▶ **Task to carry out**:
Lines in the entries below where the word "assets" shows up should each be copied.

▶ **Material provided**:
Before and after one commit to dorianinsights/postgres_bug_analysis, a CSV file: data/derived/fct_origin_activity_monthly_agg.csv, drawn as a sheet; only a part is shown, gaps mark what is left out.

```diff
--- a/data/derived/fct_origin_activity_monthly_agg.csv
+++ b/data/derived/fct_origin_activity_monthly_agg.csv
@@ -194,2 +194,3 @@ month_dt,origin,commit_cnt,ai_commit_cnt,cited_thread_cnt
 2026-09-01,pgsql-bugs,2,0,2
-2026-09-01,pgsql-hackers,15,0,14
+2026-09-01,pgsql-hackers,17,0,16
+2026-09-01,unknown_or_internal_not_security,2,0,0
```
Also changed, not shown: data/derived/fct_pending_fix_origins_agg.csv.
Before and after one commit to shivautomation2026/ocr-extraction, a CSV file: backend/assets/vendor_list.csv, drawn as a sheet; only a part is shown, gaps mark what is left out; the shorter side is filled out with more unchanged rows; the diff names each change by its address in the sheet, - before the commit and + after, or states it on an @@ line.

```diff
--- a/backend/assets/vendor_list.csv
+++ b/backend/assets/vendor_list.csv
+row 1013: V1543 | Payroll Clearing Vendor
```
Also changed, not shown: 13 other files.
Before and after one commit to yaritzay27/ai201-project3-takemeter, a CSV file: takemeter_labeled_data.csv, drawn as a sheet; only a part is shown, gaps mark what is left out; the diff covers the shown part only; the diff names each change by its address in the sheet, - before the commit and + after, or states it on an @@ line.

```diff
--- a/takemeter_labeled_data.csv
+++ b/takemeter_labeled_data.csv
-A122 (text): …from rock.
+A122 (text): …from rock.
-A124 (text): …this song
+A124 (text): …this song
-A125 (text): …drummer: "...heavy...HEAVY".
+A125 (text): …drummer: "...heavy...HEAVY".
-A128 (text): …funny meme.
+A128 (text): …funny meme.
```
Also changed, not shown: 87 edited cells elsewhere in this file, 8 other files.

---

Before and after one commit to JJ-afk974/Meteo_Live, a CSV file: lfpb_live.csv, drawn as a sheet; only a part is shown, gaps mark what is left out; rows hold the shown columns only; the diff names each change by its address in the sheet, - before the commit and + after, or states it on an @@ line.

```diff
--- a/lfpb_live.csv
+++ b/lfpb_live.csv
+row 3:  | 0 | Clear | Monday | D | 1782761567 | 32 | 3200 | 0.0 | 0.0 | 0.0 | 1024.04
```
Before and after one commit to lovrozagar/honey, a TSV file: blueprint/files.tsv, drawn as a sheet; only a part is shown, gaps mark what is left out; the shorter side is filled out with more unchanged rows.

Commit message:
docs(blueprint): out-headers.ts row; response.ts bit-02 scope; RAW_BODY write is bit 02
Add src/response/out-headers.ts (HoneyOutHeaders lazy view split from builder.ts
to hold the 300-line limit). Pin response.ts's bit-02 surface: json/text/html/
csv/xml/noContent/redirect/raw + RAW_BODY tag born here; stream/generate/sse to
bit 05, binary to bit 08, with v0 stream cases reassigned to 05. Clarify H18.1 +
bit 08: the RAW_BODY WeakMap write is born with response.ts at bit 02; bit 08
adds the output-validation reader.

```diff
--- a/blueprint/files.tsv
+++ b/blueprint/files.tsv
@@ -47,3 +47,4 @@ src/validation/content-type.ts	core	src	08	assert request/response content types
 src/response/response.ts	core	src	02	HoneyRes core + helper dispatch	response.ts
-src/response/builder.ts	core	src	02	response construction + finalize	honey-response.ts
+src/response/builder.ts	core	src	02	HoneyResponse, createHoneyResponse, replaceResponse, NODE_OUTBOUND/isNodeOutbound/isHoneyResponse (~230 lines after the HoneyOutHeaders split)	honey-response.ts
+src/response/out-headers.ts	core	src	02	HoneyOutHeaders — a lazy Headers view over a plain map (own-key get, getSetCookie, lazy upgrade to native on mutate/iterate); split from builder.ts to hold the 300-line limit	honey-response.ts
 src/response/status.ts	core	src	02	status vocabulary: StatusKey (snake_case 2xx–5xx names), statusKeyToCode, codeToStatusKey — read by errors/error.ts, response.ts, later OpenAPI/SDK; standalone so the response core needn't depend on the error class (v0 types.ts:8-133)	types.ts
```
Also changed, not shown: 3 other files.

--

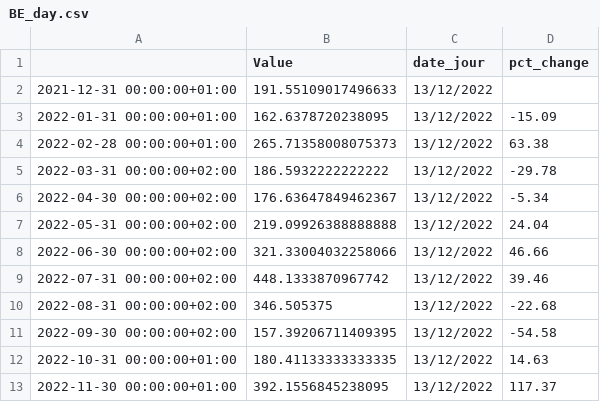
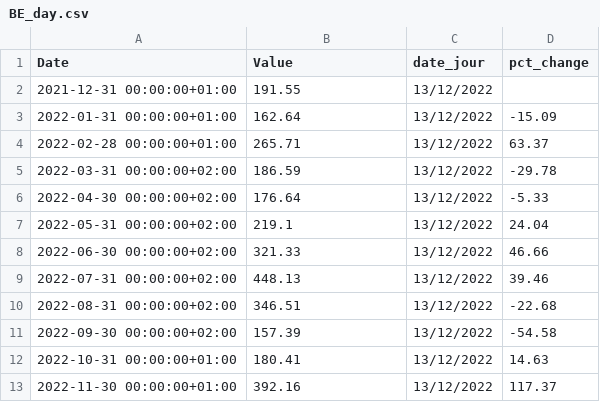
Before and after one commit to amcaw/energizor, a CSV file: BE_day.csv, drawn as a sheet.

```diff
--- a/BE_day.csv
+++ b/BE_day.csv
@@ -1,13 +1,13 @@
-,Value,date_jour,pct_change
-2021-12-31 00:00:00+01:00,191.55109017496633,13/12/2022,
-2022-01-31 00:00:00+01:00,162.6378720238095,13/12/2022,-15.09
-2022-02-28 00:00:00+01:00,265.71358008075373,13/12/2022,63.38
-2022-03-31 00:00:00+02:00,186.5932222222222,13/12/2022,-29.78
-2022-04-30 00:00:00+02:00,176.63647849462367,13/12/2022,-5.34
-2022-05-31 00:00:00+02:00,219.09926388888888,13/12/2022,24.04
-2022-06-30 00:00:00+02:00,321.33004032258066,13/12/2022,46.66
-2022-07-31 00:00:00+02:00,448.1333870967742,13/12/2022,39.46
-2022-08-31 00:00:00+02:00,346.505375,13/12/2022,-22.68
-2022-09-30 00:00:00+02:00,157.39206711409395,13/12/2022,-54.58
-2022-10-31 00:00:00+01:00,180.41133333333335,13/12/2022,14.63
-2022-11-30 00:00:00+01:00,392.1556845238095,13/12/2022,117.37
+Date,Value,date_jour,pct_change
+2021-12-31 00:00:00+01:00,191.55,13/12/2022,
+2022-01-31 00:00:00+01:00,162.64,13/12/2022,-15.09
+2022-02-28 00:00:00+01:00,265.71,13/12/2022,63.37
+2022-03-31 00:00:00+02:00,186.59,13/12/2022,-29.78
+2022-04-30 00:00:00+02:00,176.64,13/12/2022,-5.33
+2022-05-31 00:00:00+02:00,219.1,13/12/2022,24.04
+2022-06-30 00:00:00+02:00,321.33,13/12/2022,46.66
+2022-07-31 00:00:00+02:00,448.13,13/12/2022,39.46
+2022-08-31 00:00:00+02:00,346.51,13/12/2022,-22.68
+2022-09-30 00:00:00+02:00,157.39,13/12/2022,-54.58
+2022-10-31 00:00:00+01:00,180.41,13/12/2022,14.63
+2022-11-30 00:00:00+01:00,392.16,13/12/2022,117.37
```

▶ **Solution below**:
Before and after one commit to shivautomation2026/ocr-extraction, a CSV file: backend/assets/vendor_list.csv, drawn as a sheet; only a part is shown, gaps mark what is left out; the shorter side is filled out with more unchanged rows; the diff names each change by its address in the sheet, - before the commit and + after, or states it on an @@ line.
--- a/backend/assets/vendor_list.csv
+++ b/backend/assets/vendor_list.csv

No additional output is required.